A story of a man who is suffering from male pattern baldness and doing his best to hide his insecurities. What happens when you fall in love, and it’s time to clarify?
Nootokka Jillala Andagadu treats male pattern baldness and hair loss:
What reveals people’s insecurities and affects their relationships. Even if the film has some good news – beauty isn’t just about how you look and how you love yourself. No matter how society perceives you, it matters.
For a while, the plot and development are too reminiscent of Ayushmann Khurrana star Amar Kaushik Bala. But where Bala manages to prove his point by perfecting the balance between comedy and self-respect, Nootokka struggles for that balance.
GSN (Srinivas Avasarala) suffers from baldness and uses a wig to cover it up. He works at a real estate company where he meets Anjali (Ruhani Sharma). The couple’s friendship soon took a serious turn when he learned of the problem. The problems that GSN faces are due to their lack of hair. And how it affects their relationship is what Nootokka is all about.
Many Hollywood directors often believe in shame, body shame, or misogyny over humour. Rachakonda Vidya Sagar (film director) and Srinivas (who wrote it) immediately apparent that this film is just the opposite.
However, they did not do enough to penetrate deep into the essence of all matter. The film’s first half takes a long time to explain how GSN suffers from hair loss due to his father’s genes and how this causes insecurity. There’s also some humour (respect) around the issue, and the straight lines keep you hooked.
The interval curve is decreasing. The film becomes predictable, and the director tries to strike a balance between comedy and emotion. As GSN and Anjali struggle to come to terms with the truth, the speed of the film slows down. While there are plenty of opportunities to go deeper and create a strong plot, this film doesn’t leave much of an impact.
The lack of solid conflict between their characters also leaves a lot to be desired.
Srinivas does an impeccable job at GSN. He is dedicated around the clock and shows the insecurities of such people very well. His single line acting and good acting make this helpful film apart from the plot.

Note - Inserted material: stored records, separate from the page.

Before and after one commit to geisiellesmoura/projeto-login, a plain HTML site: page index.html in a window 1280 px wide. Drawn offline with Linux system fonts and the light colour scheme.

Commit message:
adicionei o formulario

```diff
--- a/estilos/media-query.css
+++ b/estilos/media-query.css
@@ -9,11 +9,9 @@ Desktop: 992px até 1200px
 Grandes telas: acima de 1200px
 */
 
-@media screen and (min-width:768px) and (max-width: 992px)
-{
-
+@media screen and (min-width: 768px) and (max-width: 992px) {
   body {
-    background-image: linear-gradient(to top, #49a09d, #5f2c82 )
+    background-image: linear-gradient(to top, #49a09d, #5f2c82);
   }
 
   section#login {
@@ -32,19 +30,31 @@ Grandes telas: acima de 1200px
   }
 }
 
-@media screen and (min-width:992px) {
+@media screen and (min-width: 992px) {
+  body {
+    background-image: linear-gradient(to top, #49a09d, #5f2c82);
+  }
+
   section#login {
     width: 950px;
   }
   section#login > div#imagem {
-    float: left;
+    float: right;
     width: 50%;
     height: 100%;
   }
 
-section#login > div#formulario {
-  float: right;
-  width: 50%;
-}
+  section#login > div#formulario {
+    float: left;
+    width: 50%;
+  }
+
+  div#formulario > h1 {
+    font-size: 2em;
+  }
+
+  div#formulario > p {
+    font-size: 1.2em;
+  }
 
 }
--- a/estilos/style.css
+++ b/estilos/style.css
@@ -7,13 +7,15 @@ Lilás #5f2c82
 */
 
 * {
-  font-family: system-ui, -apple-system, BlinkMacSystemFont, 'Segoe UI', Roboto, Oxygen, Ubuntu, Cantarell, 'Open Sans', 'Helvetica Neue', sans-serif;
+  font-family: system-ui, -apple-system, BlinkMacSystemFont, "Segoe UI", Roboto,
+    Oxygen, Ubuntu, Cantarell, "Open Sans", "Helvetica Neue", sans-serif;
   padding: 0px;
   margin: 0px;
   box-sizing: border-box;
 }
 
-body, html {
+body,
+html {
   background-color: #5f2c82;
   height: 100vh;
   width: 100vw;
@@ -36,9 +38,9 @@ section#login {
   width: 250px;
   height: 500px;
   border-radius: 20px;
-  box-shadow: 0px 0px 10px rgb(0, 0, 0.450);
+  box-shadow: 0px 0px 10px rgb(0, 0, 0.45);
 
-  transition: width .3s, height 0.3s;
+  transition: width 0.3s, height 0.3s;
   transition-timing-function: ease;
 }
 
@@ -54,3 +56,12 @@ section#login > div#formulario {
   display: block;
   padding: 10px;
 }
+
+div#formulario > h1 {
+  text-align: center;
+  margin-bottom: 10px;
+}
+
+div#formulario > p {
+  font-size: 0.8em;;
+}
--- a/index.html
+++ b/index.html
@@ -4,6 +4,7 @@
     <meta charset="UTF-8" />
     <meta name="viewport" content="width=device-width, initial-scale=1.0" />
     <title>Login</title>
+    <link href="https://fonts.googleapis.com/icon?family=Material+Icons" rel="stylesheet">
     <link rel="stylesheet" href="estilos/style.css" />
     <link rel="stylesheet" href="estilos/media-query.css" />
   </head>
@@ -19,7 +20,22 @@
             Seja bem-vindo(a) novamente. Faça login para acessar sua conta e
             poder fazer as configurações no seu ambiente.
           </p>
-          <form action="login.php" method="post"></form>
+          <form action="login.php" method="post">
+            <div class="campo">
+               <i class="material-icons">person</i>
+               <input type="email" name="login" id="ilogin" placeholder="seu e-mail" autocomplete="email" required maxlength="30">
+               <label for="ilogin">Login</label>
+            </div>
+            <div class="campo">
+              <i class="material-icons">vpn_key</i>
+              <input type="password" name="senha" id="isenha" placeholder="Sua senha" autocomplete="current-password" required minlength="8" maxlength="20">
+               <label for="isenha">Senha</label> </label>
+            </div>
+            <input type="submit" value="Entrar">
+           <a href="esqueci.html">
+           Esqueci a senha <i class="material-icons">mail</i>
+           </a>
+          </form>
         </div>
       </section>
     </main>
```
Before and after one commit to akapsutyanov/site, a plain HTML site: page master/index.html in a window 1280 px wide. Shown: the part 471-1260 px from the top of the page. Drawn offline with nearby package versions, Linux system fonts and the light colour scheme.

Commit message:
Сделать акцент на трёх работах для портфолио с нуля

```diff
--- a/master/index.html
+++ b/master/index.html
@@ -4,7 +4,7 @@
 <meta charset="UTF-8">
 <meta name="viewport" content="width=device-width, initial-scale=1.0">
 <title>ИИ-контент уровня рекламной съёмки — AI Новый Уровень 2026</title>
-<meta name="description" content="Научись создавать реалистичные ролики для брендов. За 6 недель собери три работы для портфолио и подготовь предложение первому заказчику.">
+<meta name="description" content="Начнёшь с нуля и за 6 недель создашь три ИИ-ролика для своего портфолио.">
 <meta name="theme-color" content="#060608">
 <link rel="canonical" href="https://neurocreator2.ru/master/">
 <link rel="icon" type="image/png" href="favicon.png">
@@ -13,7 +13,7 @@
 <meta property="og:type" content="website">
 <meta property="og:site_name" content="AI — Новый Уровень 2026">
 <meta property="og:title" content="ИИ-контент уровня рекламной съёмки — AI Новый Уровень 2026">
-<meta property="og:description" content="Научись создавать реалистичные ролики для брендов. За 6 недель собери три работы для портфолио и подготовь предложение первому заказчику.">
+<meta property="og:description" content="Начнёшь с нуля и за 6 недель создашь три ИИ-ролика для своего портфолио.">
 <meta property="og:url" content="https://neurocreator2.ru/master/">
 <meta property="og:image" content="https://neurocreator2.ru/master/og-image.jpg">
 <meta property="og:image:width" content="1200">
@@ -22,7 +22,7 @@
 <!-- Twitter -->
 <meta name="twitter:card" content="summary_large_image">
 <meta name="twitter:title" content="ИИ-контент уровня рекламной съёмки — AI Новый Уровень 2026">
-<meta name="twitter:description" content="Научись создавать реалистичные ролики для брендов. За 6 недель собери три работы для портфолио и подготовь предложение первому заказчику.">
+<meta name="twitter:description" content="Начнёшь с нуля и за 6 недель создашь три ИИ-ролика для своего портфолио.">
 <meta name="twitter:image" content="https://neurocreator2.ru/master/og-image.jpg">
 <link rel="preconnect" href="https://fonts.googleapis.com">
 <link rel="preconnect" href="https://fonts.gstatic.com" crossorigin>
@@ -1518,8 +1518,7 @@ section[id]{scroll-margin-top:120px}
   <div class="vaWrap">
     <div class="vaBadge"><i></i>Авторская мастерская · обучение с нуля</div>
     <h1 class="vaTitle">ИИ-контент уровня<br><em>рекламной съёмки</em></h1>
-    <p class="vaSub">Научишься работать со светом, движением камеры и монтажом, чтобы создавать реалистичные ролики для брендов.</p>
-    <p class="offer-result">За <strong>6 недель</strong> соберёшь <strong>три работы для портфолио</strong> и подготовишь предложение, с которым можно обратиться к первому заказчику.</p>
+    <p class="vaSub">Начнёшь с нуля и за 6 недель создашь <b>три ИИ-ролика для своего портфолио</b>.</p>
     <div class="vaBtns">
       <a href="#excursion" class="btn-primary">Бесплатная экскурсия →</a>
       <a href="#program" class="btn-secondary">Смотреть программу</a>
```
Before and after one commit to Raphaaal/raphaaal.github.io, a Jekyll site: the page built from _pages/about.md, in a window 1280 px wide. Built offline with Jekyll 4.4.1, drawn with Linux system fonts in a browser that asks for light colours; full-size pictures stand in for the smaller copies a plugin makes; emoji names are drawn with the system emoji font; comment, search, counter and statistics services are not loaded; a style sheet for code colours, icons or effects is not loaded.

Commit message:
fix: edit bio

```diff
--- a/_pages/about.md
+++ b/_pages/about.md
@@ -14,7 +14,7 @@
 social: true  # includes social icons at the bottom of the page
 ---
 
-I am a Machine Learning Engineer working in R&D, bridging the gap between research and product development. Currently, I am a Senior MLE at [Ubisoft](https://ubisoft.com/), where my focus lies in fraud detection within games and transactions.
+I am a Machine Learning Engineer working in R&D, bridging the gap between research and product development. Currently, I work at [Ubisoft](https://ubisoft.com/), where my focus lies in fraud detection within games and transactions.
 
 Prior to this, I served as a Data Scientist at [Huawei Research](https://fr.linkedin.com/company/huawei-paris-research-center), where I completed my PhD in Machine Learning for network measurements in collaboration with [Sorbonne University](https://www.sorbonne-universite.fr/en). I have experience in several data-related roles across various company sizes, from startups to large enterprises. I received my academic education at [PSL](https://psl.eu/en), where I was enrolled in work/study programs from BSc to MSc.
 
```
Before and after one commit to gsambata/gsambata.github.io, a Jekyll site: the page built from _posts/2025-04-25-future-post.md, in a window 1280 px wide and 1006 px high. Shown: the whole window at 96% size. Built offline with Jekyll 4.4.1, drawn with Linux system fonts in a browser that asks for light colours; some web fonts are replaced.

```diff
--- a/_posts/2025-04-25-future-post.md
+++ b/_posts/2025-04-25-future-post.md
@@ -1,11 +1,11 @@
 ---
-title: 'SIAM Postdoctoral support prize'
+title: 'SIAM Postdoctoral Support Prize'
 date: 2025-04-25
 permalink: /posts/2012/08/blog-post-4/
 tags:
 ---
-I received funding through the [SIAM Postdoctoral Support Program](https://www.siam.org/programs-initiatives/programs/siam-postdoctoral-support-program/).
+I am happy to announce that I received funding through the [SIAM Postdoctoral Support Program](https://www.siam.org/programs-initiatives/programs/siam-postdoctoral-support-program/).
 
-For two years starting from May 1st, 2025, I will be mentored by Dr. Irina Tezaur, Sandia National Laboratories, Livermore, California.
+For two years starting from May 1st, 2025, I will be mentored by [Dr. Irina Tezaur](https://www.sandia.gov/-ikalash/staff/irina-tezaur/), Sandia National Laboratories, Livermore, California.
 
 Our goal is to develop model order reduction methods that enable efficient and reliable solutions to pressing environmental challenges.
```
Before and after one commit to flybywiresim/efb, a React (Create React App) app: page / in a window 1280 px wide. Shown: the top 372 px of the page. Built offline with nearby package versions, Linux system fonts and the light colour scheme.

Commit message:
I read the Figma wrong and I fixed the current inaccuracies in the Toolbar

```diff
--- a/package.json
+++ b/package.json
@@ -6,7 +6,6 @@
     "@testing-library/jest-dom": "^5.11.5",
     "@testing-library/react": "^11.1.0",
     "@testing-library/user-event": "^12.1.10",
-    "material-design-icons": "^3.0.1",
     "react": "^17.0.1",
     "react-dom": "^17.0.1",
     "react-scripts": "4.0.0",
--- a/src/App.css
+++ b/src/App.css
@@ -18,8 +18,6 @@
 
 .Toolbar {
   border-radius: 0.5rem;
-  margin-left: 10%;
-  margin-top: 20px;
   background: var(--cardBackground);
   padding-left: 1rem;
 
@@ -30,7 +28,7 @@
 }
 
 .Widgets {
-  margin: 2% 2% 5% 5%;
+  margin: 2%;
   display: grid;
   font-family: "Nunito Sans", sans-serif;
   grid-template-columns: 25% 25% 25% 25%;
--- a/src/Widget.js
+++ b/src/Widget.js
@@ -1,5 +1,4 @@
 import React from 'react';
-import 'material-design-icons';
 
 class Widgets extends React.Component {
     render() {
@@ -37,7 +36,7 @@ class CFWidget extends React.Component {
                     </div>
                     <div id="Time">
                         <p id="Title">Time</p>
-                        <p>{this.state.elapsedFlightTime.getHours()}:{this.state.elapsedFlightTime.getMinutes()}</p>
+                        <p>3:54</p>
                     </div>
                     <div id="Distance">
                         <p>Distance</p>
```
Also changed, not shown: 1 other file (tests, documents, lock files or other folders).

Rouhani did a decent job but was hesitant when it came to emotional scenes. Rohani, Ramana Bharadvai is also under the same radar. The other actors did a decent job. Shakthikanth Karthick music is decent but could be better. Editing can tighten the film, as some scenes are repeated.
For Nootokka, Avasarala has channelled her sense of humour, love for retro music and cinema to turn GSN into a kind man next door whose smile hides her inner struggles. The wig became the second skin of GSN. He never wore a helmet because he couldn’t risk taking it off without breaking his fitting made shield. He wears a hat at home even when he is asleep. The only place where GSN feels at peace is when he sings SP Balasubrahmanyam’s hit song in the bathroom.
Some funny parts – the genius with which a bald man hiding under a wig can see his other self in the crowd, as the artificial mane takes the session to do the iconic swap between Amitabh Bachchan and Shashi Kapoor from Diver cut and rotate. Some humour falls, such as a play on the “pie” floor (above). To describe the girl as “ammayi (the best) paina”.
The story is straightforward. GSN falls in love with his new partner (Rouhani Sharma):
An indifferent woman who makes him see things for what they are. So we get a movie where the GSN skit. Which doesn’t drag on to a climax in front of it. Confidence is the most significant battle to be won.
Nootokka means well and addresses the issue of sensitivity. But he lacked the spark with which Avasarala wrote letters to Oohal Gusagusalade and Joe Atchutananda.